Pitino said of Smith, "He knows how much his teammates need him, how well he's playing, and I think Earl would speak to how good our backcourt is, because they do that dirty work for 90 feet and don't give in."
"What I think makes them the best defensive team -- they're the best defensive team we've played, and we've played a lot of really good ones especially in this league," said Wright. "I think those four guards, the pressure they're able to put on the ball for 40 minutes, fullcourt, 40 minutes -- it never stops. They get a 10-, 12-point lead, and that pressure is still there, and it's still as intense as it was at the beginning of the game."
In theory, Villanova should be well equipped to handle the pressure, even if Reynolds couldn't get the ball, since it also has Corey Fisher, a terrific ball-handling option and the Big East's Sixth Man of the Year. But Louisville forced Fisher to play at a faster pace than he could handle. He committed seven of his team's 23 turnovers.
Behind the guards is a long frontcourt that dares teams to pass over the pressure. With 6-foot-9 Earl Clark, 6-9 Jennings and 6-6 uber-athlete Williams backing the press, lob passes meet a certain death in the hands of a Cardinal. With Louisville up by four and 7:50, Fisher tried to break the press with a loopy crosscourt pass. Williams would have none of it, stole the ball and streaked from halfcourt for an emphatic slam to make the score 56-50. Villanova would never be so close again.
On those occasions when teams are able to get into an offensive set after breaking the press, Louisville plays a distinctive 2-3 zone. This is not like Syracuse's zone, which tries to keep everything on the outside and worries primarily about getting hands in passing lanes. In Louisville's 2-3, the guards continue to apply pressure on the ball, harassing the opposition to the point of fatigue, offensive fouls, ill-conceived passes or wayward dribbles. And with that long, athletic frontline hedging and helping, there's often nowhere for the guards to go.

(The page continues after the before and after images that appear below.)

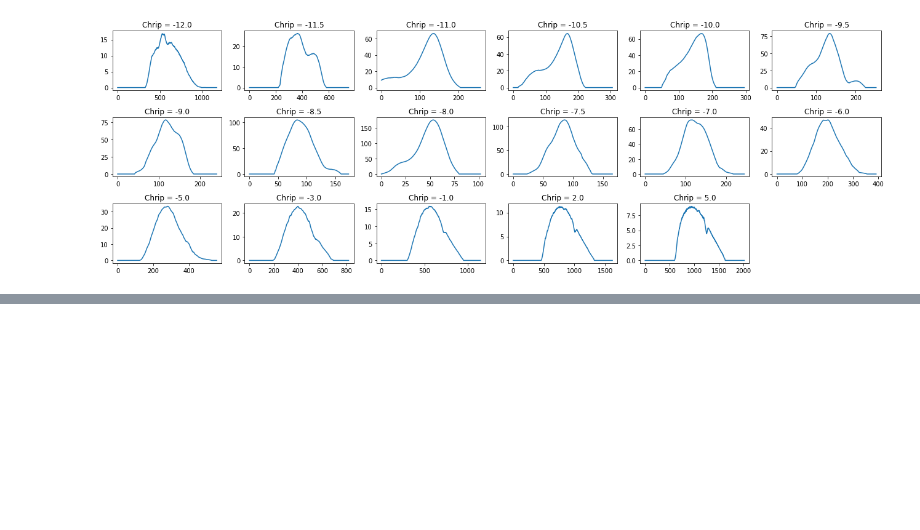
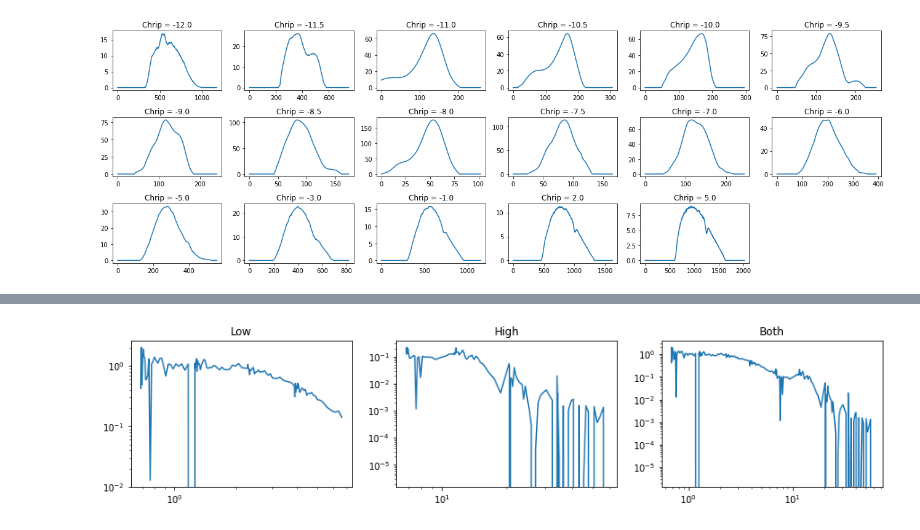
Before and after one commit to jank324/spectral-vd-euxfel, a Jupyter notebook: preprocess.ipynb, the cells around one changed output, grey strips where cells are left out. Drawn from its saved outputs; the diff is of its cells as text; code cells hidden in the pictures; blank space fills up the shorter version.

Commit message:
Figured out how to read CRISP data

```diff
--- a/preprocess.ipynb
+++ b/preprocess.ipynb
@@ -96,3 +92,6 @@ plt.tight_layout()
 plt.show()
 # %% [output]
 [figure]
+# %%
+crisp_low = pd.read_pickle("reduced/crisp_low.pkl")
+crisp_low
@@ -98,0 +112,3 @@ plt.show()
+# %%
+crisp_high = pd.read_pickle("reduced/crisp_high.pkl")
+crisp_high
@@ -99,3 +129,26 @@ plt.show()
+# %%
+i = 324
+
+plt.figure(figsize=(15,3))
+
+plt.subplot(131)
+plt.title("Low")
+plt.loglog(crisp_low.loc[i,"bunch_formfactor"][:120,0], crisp_low.loc[i,"bunch_formfactor"][:120,1])
+
+plt.subplot(132)
+plt.title("High")
+plt.loglog(crisp_high.loc[i,"bunch_formfactor"][120:,0], crisp_high.loc[i,"bunch_formfactor"][120:,1])
+
+frequencies = np.concatenate([crisp_low.loc[i,"bunch_formfactor"][:120,0], crisp_high.loc[i,"bunch_formfactor"][120:,0]])
+form_factor = np.concatenate([crisp_low.loc[i,"bunch_formfactor"][:120,1], crisp_high.loc[i,"bunch_formfactor"][120:,1]])
+
+plt.subplot(133)
+plt.title("Both")
+plt.loglog(frequencies, form_factor)
+
+plt.show()
+# %% [output]
+[figure, added]
 # %%
 # Get CRISP formfactors
 # %%
```
Also changed, not shown: parts of 3 cells of this notebook, 1 other file.
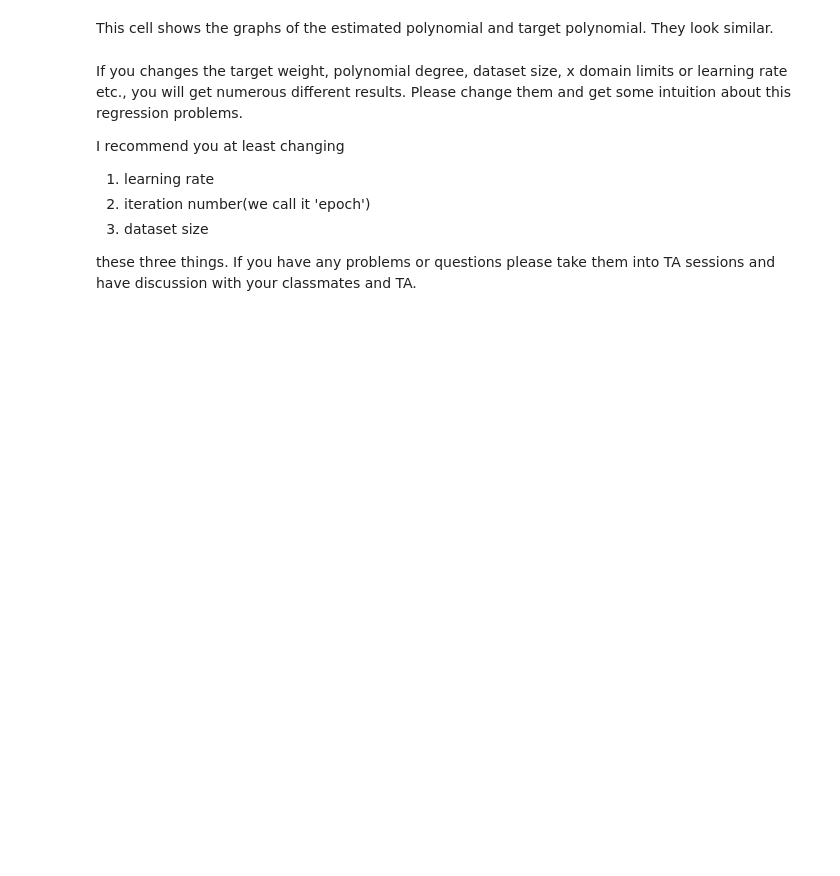
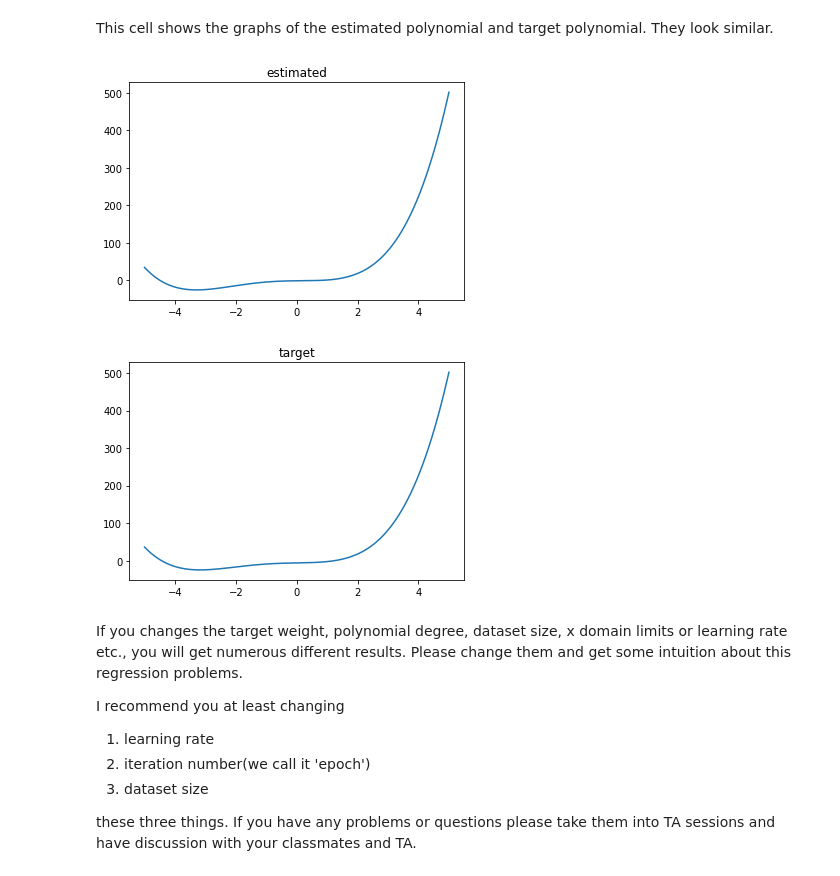
Before and after one commit to SeongWoong-Hong/KAIST_ME401_practice, a Jupyter notebook: PytorchBasic/PytorchBasic2.ipynb, the cells around one changed output. Drawn from its saved outputs; the diff is of its cells as text; code cells hidden in the pictures; blank space fills up the shorter version.

```diff
--- a/PytorchBasic/PytorchBasic2.ipynb
+++ b/PytorchBasic/PytorchBasic2.ipynb
@@ -42,9 +47,9 @@ You can handle the number of data size, x limits. Next cell shows the created da
 # %%
 data_size = 200
 xlim = [-5, 5]
-dataset = torch.zeros(data_size, 2)
+dataset = []
 for i in range(data_size):
   y = torch.zeros(1,1)
   x = torch.FloatTensor(1,1).uniform_(xlim[0], xlim[1])
   y = polynomial(x, W_target)
-  dataset[i,:] = torch.cat((x, y), 1)
+  dataset.append(zip(x, y))
@@ -78,15 +114,18 @@ This cell shows the graphs of the estimated polynomial and target polynomial. Th
 # %%
 def draw(W, str):
   x = np.linspace(xlim[0], xlim[1], data_size)
   y = np.zeros(data_size)
   for i in range(data_size):
-    y[i] = model(x[i], W).detach().numpy()
+    y[i] = polynomial(x[i], W).detach().numpy()
   plt.plot(x, y)
   plt.title(str)
   plt.show()
 
 draw(W, 'estimated')
 draw(W_target, 'target')
+# %% [output]
+[figure, added]
+[figure, added]
 # %% [markdown]
 If you changes the target weight, polynomial degree, dataset size, x domain limits or learning rate etc., you will get numerous different results. Please change them and get some intuition about this regression problems.
 
```
Also changed, not shown: parts of 7 cells of this notebook, 2 other files.
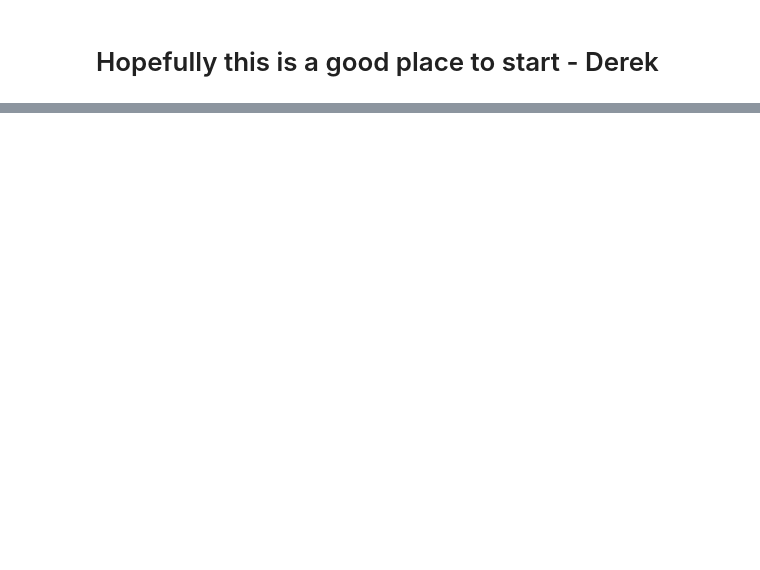
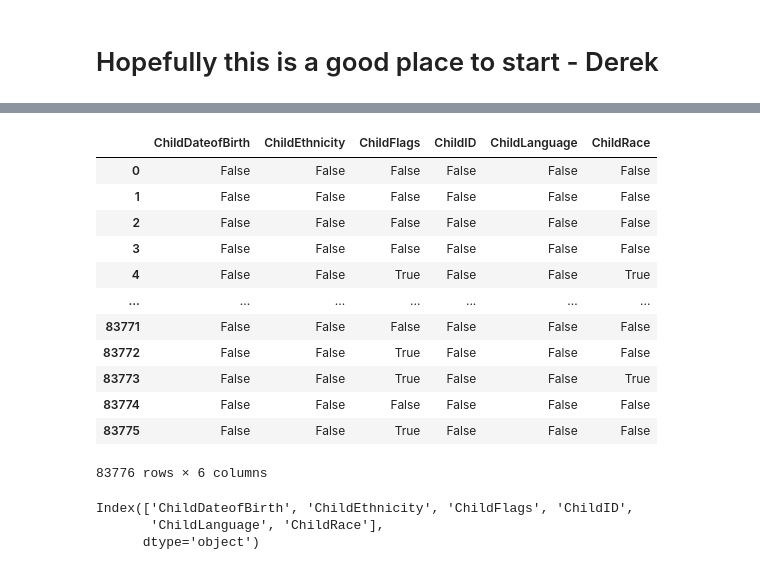
Before and after one commit to tangderek-702/kidango_dss, a Jupyter notebook: Sandbox.ipynb, the cells around one changed output, grey strips where cells are left out. Drawn from its saved outputs; the diff is of its cells as text; code cells hidden in the pictures; blank space fills up the shorter version.

```diff
--- a/Sandbox.ipynb
+++ b/Sandbox.ipynb
@@ -20,0 +66,22 @@ pd.read_csv('18-19 attendance master.csv')
+# %%
+demog.isnull()
+# %% [output]
+|  | ChildDateofBirth | ChildEthnicity | ChildFlags | ChildID | ChildLanguage | ChildRace |
+| 0 | False | False | False | False | False | False |
+| 1 | False | False | False | False | False | False |
+| 2 | False | False | False | False | False | False |
+| 3 | False | False | False | False | False | False |
+| 4 | False | False | True | False | False | True |
+| ... | ... | ... | ... | ... | ... | ... |
+| 83771 | False | False | False | False | False | False |
+| 83772 | False | False | True | False | False | False |
+| 83773 | False | False | True | False | False | True |
+| 83774 | False | False | False | False | False | False |
+| 83775 | False | False | True | False | False | False |
+83776 rows × 6 columns
+# %%
+demog.columns # Add age
+# %% [output]
+Index(['ChildDateofBirth', 'ChildEthnicity', 'ChildFlags', 'ChildID',
+       'ChildLanguage', 'ChildRace'],
+      dtype='object')
```
Also changed, not shown: parts of 20 cells of this notebook.
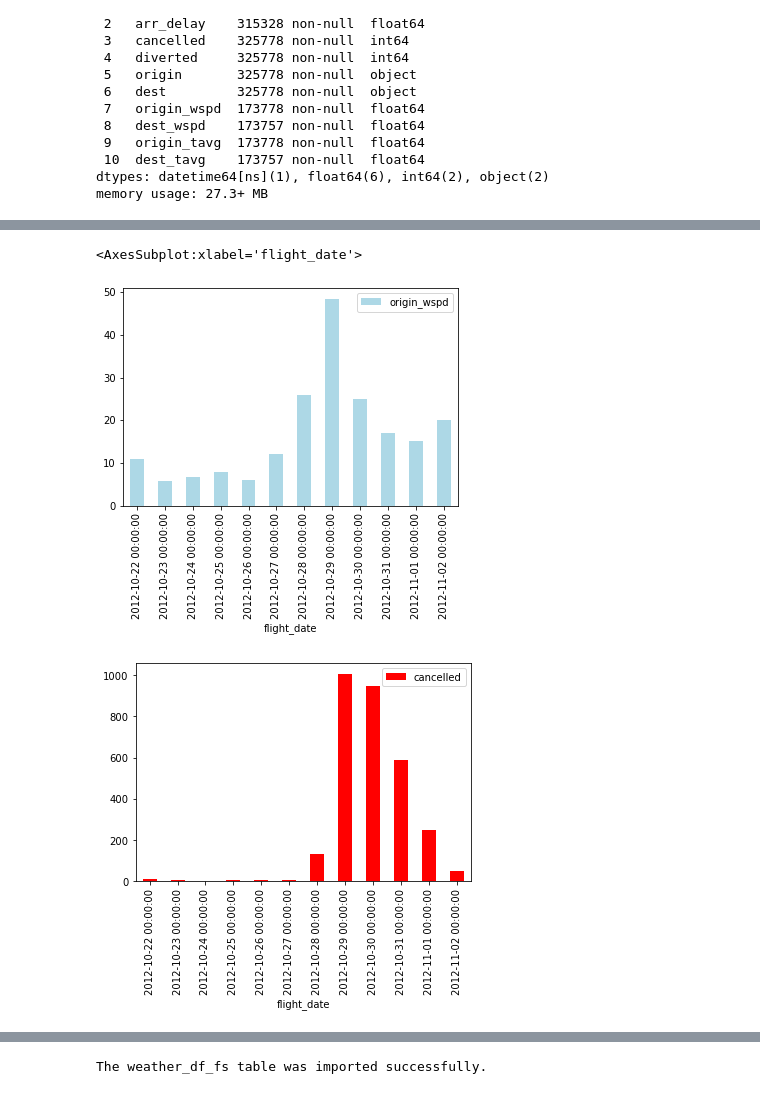
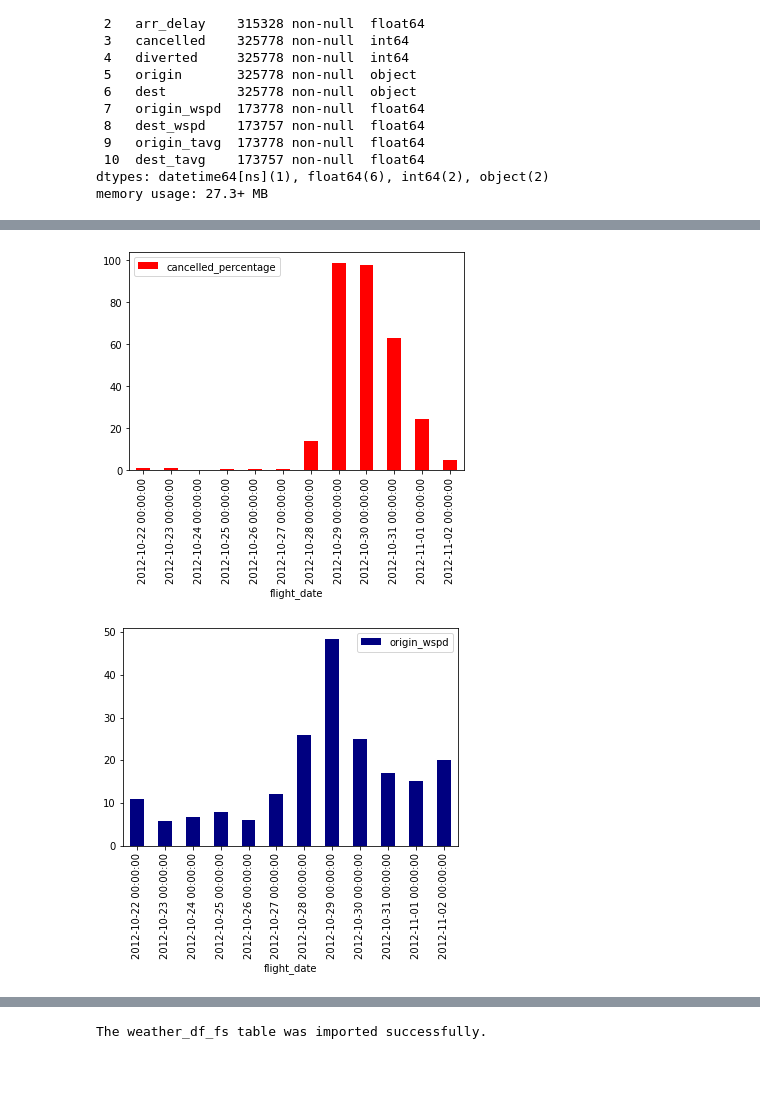
Before and after one commit to farnaz-irani/SQL-Weather-api, a Jupyter notebook: Farnaz.ipynb, the cells around one changed output, grey strips where cells are left out. Cells and saved outputs as stored; diff of their text form; code cells hidden in the pictures.

```diff
--- a/Farnaz.ipynb
+++ b/Farnaz.ipynb
@@ -278,3 +299,10 @@ See the caveats in the documentation: https://pandas.pydata.org/pandas-docs/stab
 | origin_tavg | -0.044133 | 0.018144 | -0.436782 | 0.019125 | -0.299503 | -0.192823 | 1.000000 | 0.434912 | -0.279933 |
 | dest_tavg | -0.034982 | 0.025248 | -0.339593 | 0.019783 | -0.289664 | -0.373122 | 0.434912 | 1.000000 | -0.373122 |
 | wspd | 0.068496 | 0.067198 | 0.616364 | -0.010736 | 0.891317 | 1.000000 | -0.279933 | -0.373122 | 1.000000 |
+# %%
+sum = all_both_hit.groupby('flight_date').sum().reset_index()
+# calculate the percentage of the cancelled flights
+all_both_hit['count'] = [1]* all_both_hit.shape[0]
+sum_count = all_both_hit.groupby('flight_date').sum()
+sum_count['cancelled_percentage'] = sum_count['cancelled'] / sum_count['count'] * 100
+sum_count
@@ -281,10 +324,12 @@ See the caveats in the documentation: https://pandas.pydata.org/pandas-docs/stab
+# %%
+sum_count.reset_index().plot(kind='bar', x='flight_date', y='cancelled_percentage', color='red');
+# %% [output]
+[figure, added]
 # %%
 all_both_hit.groupby('flight_date').mean().reset_index() \
-    .plot(kind='bar', x='flight_date', y='origin_wspd', color='lightblue')
+    .plot(kind='bar', x='flight_date', y='origin_wspd', color='navy');
 
-all_both_hit.groupby('flight_date').sum().reset_index() \
-    .plot(kind='bar', x='flight_date', y='cancelled', color='red')
+# all_both_hit.groupby('flight_date').sum().reset_index() \
+    # .plot(kind='bar', x='flight_date', y='cancelled', color='red');
 # %% [output]
-<AxesSubplot:xlabel='flight_date'>
-[figure, old version]
+[figure, new version]
-[figure, removed]
```
Also changed, not shown: parts of 9 cells of this notebook, 4 other files.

When Reynolds or Fisher did find players like Cunningham or Anderson or Shane Clark around the paint, they were forced to shoot over and around long, athletic players. Meanwhile, Reynolds -- Villanova's most important player -- scored just two points and committed six turnovers.
"They really did a great job on him," said Wright about Louisville's defense of Reynolds, who entered the game averaging 15.9 points per game on the season. "They doubled him every time he had the ball in the backcourt. Anytime we ball screened, they iced him, forced him down to the baseline and doubled him [again]."
"When we play man or zone, we really put great emphasis on pressuring the basketball," said Pitino about his halfcourt defense. "We did it with West Virginia [in the regular-season finale last Saturday], we did it the other night with Providence. If we get beat, we rotate well."
It's no wonder that Louisville's defense wore down the Villanova offense, holding it to just 12-of-35 shooting inside, a woeful, 34.2 percentage on 2-pointers. The Cats were even more helpless in the second half, hitting on just 5-of-18 2-point attempts (27.8 percent).
Louisville's defense can wear down even a Villanova team built around superior backcourt play and one that has faced the defense often. Woe to the team that has just a day to prepare for it in the NCAA Tournament. For it's clear that the Cardinals' defense is championship caliber, and if that defense can continue to feed the offense with layups and open looks at three, they may indeed cut down the nets, both at Madison Square Garden on Saturday and at Ford Field in 24 days.